--- The data ---
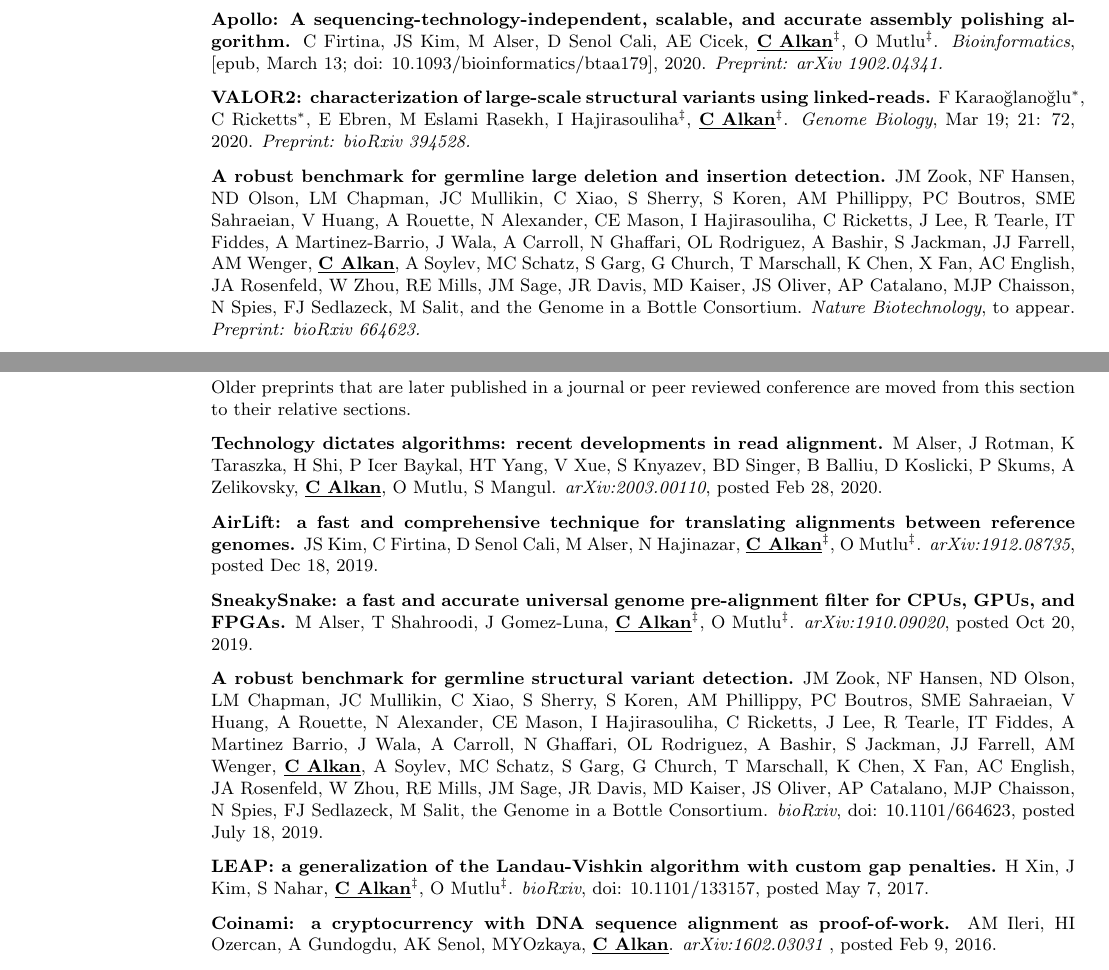
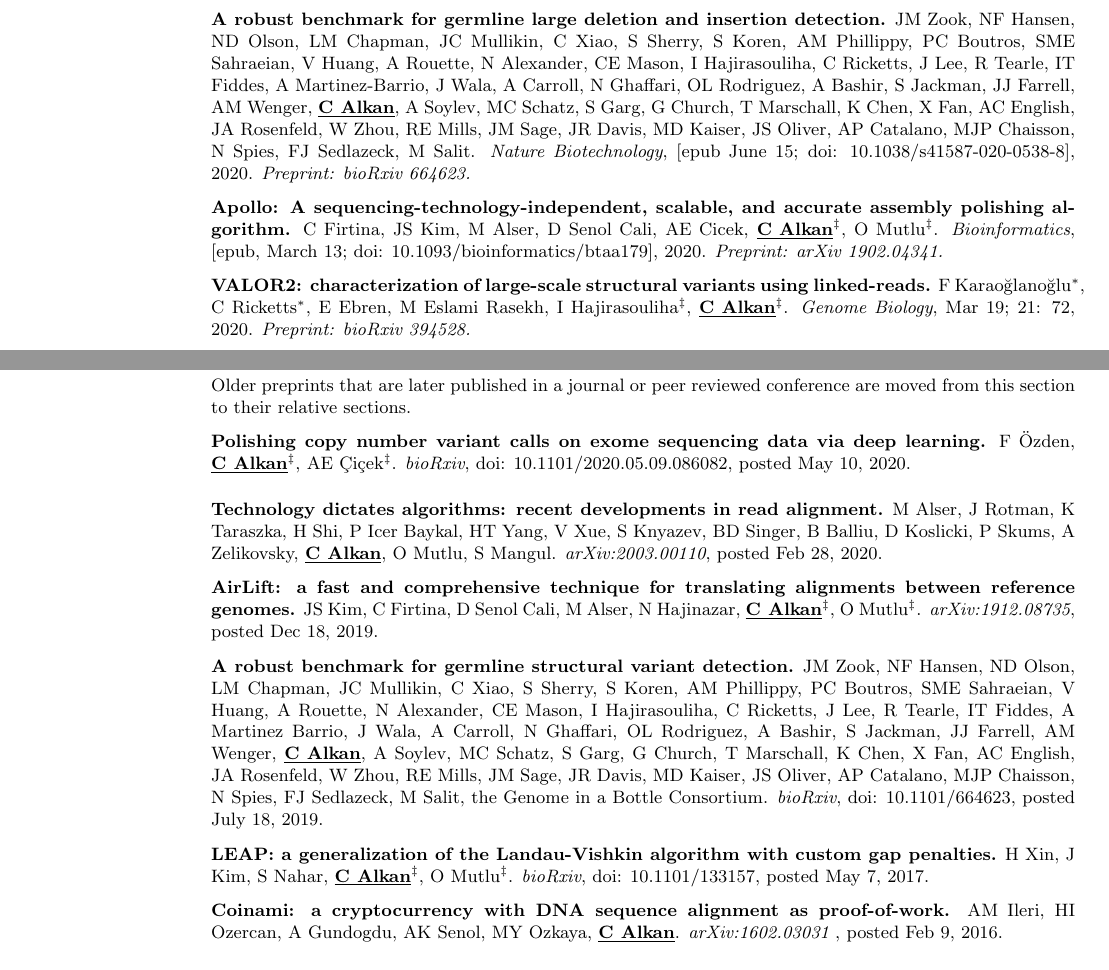
Before and after one commit to calkan/cv, a LaTeX CV (calkan_cv.tex, which reads pubs.tex): two parts of pages 11 and 19 of 20, joined at a grey line, cut so that both start at the same text. Compiled offline with pdfLaTeX.

Commit message:
added giab paper

```diff
--- a/pubs.tex
+++ b/pubs.tex
@@ -11,6 +11,11 @@
                                        }
 
 \vspace{-.2cm}
+ {\bf A robust benchmark for germline large deletion and insertion detection.}
+ JM Zook, NF Hansen, ND Olson, LM Chapman, JC Mullikin, C Xiao, S Sherry, S Koren, AM Phillippy, PC Boutros, SME Sahraeian, V Huang, A Rouette, N Alexander, CE Mason, I Hajirasouliha, C Ricketts, J Lee, R Tearle, IT Fiddes, A Martinez-Barrio, J Wala, A Carroll, N Ghaffari, OL Rodriguez, A Bashir, S Jackman, JJ Farrell, AM Wenger, \calkan{}, A Soylev, MC Schatz, S Garg, G Church, T Marschall, K Chen, X Fan, AC English, JA Rosenfeld, W Zhou, RE Mills, JM Sage, JR Davis, MD Kaiser, JS Oliver, AP Catalano, MJP Chaisson, N Spies, FJ Sedlazeck, M Salit.
+ {\it Nature Biotechnology}, [epub June 15; doi: 10.1038/s41587-020-0538-8], 2020. \textit{Preprint: bioRxiv 664623.}
+
+\vspace{-.2cm}
 {\bf Apollo: A sequencing-technology-independent, scalable, and accurate assembly polishing algorithm.} C Firtina, JS Kim, M Alser, D Senol Cali, AE Cicek, \calkan{}$^\ddag$, O Mutlu$^\ddag$. {\it Bioinformatics}, [epub, March 13; doi: 10.1093/bioinformatics/btaa179], 2020.
 \textit{Preprint: arXiv 1902.04341.}
 
@@ -19,10 +24,6 @@
  F Karaoğlanoğlu$^*$, C Ricketts$^*$, E Ebren, M Eslami Rasekh,  I Hajirasouliha$^\ddag$, \calkan{}$^\ddag$.
 {\it Genome Biology}, Mar 19; 21: 72, 2020.  \textit{Preprint: bioRxiv 394528.}
 
-\vspace{-.2cm}
- {\bf A robust benchmark for germline large deletion and insertion detection.}
- JM Zook, NF Hansen, ND Olson, LM Chapman, JC Mullikin, C Xiao, S Sherry, S Koren, AM Phillippy, PC Boutros, SME Sahraeian, V Huang, A Rouette, N Alexander, CE Mason, I Hajirasouliha, C Ricketts, J Lee, R Tearle, IT Fiddes, A Martinez-Barrio, J Wala, A Carroll, N Ghaffari, OL Rodriguez, A Bashir, S Jackman, JJ Farrell, AM Wenger, \calkan{}, A Soylev, MC Schatz, S Garg, G Church, T Marschall, K Chen, X Fan, AC English, JA Rosenfeld, W Zhou, RE Mills, JM Sage, JR Davis, MD Kaiser, JS Oliver, AP Catalano, MJP Chaisson, N Spies, FJ Sedlazeck, M Salit, and the Genome in a Bottle Consortium.
- {\it Nature Biotechnology}, to appear. \textit{Preprint: bioRxiv 664623.}
 
    \vspace{-.2cm}
          {\bf Automatic characterization of copy number polymorphism using high throughput sequencing.}  \calkan{}. {\em Turkish J Elec Eng \& Comp Sci}, 28: 253-261, 2020.
@@ -919,15 +920,15 @@
 }
 
 \vspace{-.2cm}
+{\bf Polishing copy number variant calls on exome sequencing data via deep learning.}
+F Özden, \calkan{}$^\ddag$, AE Çiçek$^\ddag$. {\it bioRxiv}, doi: 10.1101/2020.05.09.086082, posted May 10, 2020.
+
 {\bf Technology dictates algorithms: recent developments in read alignment.}
 M Alser, J Rotman, K Taraszka, H Shi, P Icer Baykal, HT Yang, V Xue, S Knyazev, BD Singer, B Balliu, D Koslicki, P Skums, A Zelikovsky, \calkan{}, O Mutlu, S Mangul.
 {\it arXiv:2003.00110}, posted Feb 28, 2020.
 
 \vspace{-.2cm}
 {\bf AirLift: a fast and comprehensive technique for translating alignments between reference genomes.} JS Kim, C Firtina, D Senol Cali, M Alser, N Hajinazar, \calkan{}$^\ddag$, O Mutlu$^\ddag$. {\it arXiv:1912.08735}, posted Dec 18, 2019.
-
-\vspace{-.2cm}
-{\bf SneakySnake: a fast and accurate universal genome pre-alignment filter for CPUs, GPUs, and FPGAs.} M Alser, T Shahroodi, J Gomez-Luna, \calkan{}$^\ddag$, O Mutlu$^\ddag$. {\it arXiv:1910.09020}, posted Oct 20, 2019.
 
 \vspace{-.2cm}
 {\bf A robust benchmark for germline structural variant detection.} JM Zook, NF Hansen, ND Olson, LM Chapman,  JC Mullikin, C Xiao, S Sherry, S Koren, AM Phillippy,  PC Boutros, SME Sahraeian, V Huang, A Rouette, N Alexander, CE Mason, I Hajirasouliha, C Ricketts, J Lee, R Tearle, IT Fiddes, A Martinez Barrio, J Wala, A Carroll, N Ghaffari, OL Rodriguez, A Bashir,  S Jackman, JJ Farrell, AM Wenger,  \calkan{}, A Soylev, MC Schatz, S Garg, G Church, T Marschall, K Chen, X Fan, AC English, JA Rosenfeld, W Zhou, RE Mills, JM Sage, JR Davis, MD Kaiser, JS Oliver, AP Catalano, MJP Chaisson, N Spies, FJ Sedlazeck, M Salit, the Genome in a Bottle Consortium.
@@ -941,7 +942,7 @@
 
 \vspace{-.2cm}
  {\bf  Coinami: a cryptocurrency with DNA sequence alignment as proof-of-work.}
- AM Ileri, HI Ozercan, A Gundogdu, AK Senol, MYOzkaya, \calkan{}.
+ AM Ileri, HI Ozercan, A Gundogdu, AK Senol, MY Ozkaya, \calkan{}.
 {\it arXiv:1602.03031} , posted Feb 9, 2016.
 
 
```
Also changed, not shown: calkan_cv.tex (+2 -0 lines), pubs.tex (3 more changed lines).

--- Task ---
From the records above, copy every line that holds the word "number".

--- Response ---
          {\bf Automatic characterization of copy number polymorphism using high throughput sequencing.}  \calkan{}. {\em Turkish J Elec Eng \& Comp Sci}, 28: 253-261, 2020.
+{\bf Polishing copy number variant calls on exome sequencing data via deep learning.}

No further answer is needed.